Task directions
Copy out each line of the listing below in which the string "biblical" occurs.
━━━━━━
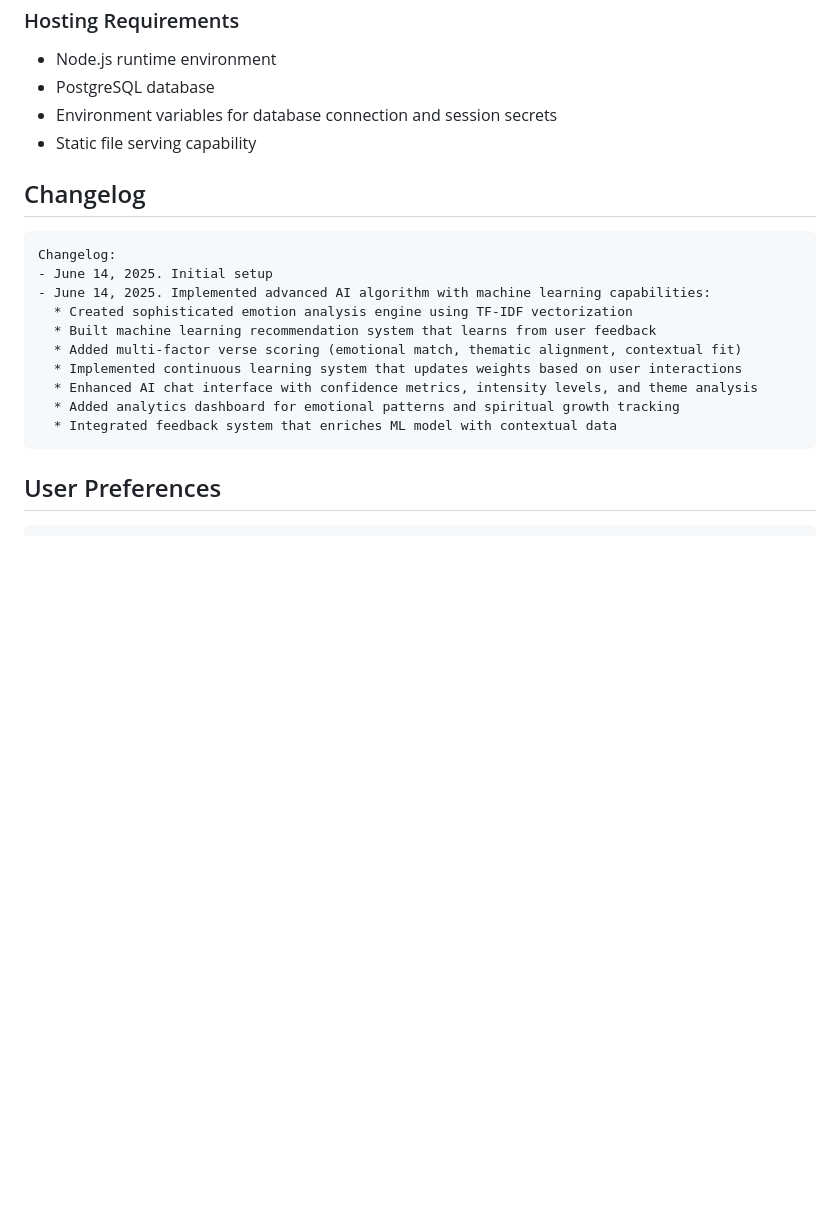
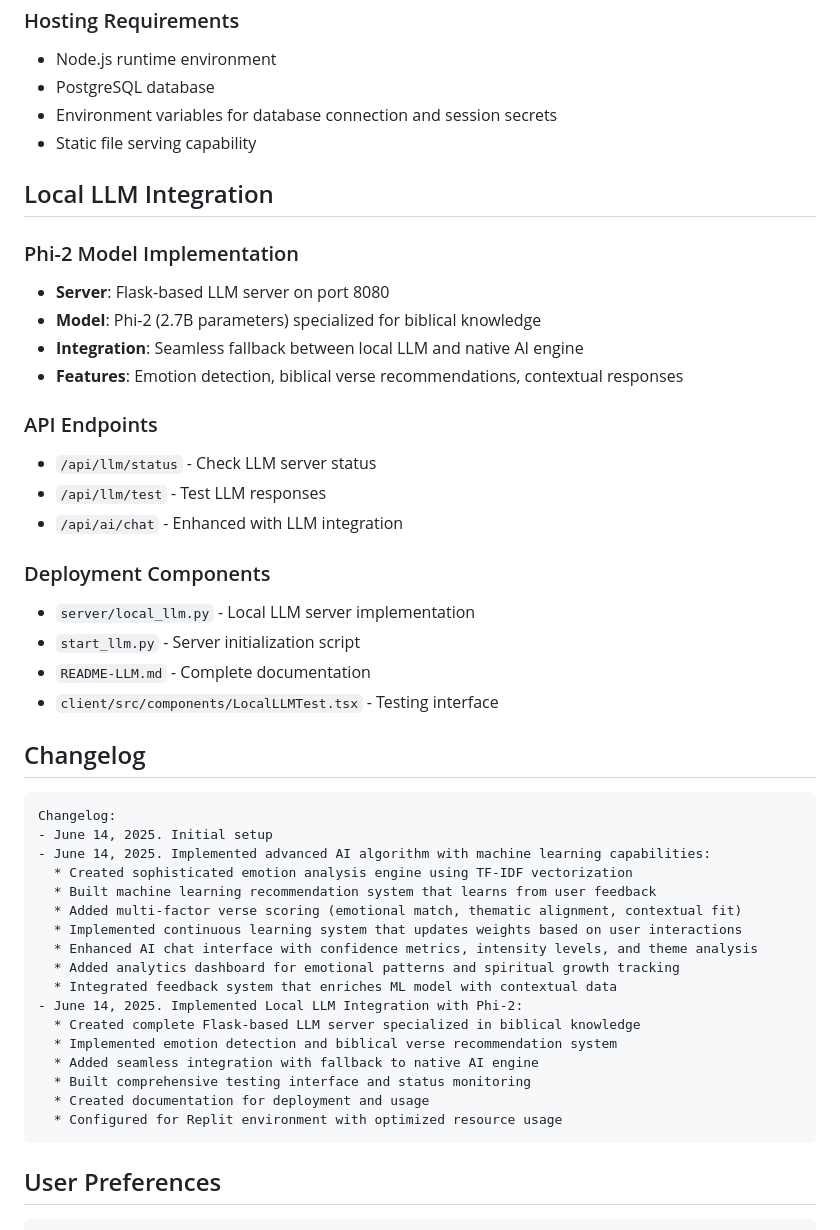
Before and after one commit to fernandinhomartins40/socialbiblia, a Markdown page: replit.md, the part around the change. GitHub-like rendering; blank space fills up the shorter version.

````diff
--- a/replit.md
+++ b/replit.md
@@ -99,6 +99,25 @@ This is a full-stack web application built with a modern React frontend and Expr
 - Environment variables for database connection and session secrets
 - Static file serving capability
 
+## Local LLM Integration
+
+### Phi-2 Model Implementation
+- **Server**: Flask-based LLM server on port 8080
+- **Model**: Phi-2 (2.7B parameters) specialized for biblical knowledge
+- **Integration**: Seamless fallback between local LLM and native AI engine
+- **Features**: Emotion detection, biblical verse recommendations, contextual responses
+
+### API Endpoints
+- `/api/llm/status` - Check LLM server status
+- `/api/llm/test` - Test LLM responses
+- `/api/ai/chat` - Enhanced with LLM integration
+
+### Deployment Components
+- `server/local_llm.py` - Local LLM server implementation
+- `start_llm.py` - Server initialization script
+- `README-LLM.md` - Complete documentation
+- `client/src/components/LocalLLMTest.tsx` - Testing interface
+
 ## Changelog
 
 ```
@@ -112,6 +131,13 @@ Changelog:
   * Enhanced AI chat interface with confidence metrics, intensity levels, and theme analysis
   * Added analytics dashboard for emotional patterns and spiritual growth tracking
   * Integrated feedback system that enriches ML model with contextual data
+- June 14, 2025. Implemented Local LLM Integration with Phi-2:
+  * Created complete Flask-based LLM server specialized in biblical knowledge
+  * Implemented emotion detection and biblical verse recommendation system
+  * Added seamless integration with fallback to native AI engine
+  * Built comprehensive testing interface and status monitoring
+  * Created documentation for deployment and usage
+  * Configured for Replit environment with optimized resource usage
 ```
 
 ## User Preferences
````
Also changed, not shown: README-LLM.md (added, +194 -0 lines).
━━━━━━
Response to the task
+- **Model**: Phi-2 (2.7B parameters) specialized for biblical knowledge
+- **Features**: Emotion detection, biblical verse recommendations, contextual responses
+  * Created complete Flask-based LLM server specialized in biblical knowledge
+  * Implemented emotion detection and biblical verse recommendation system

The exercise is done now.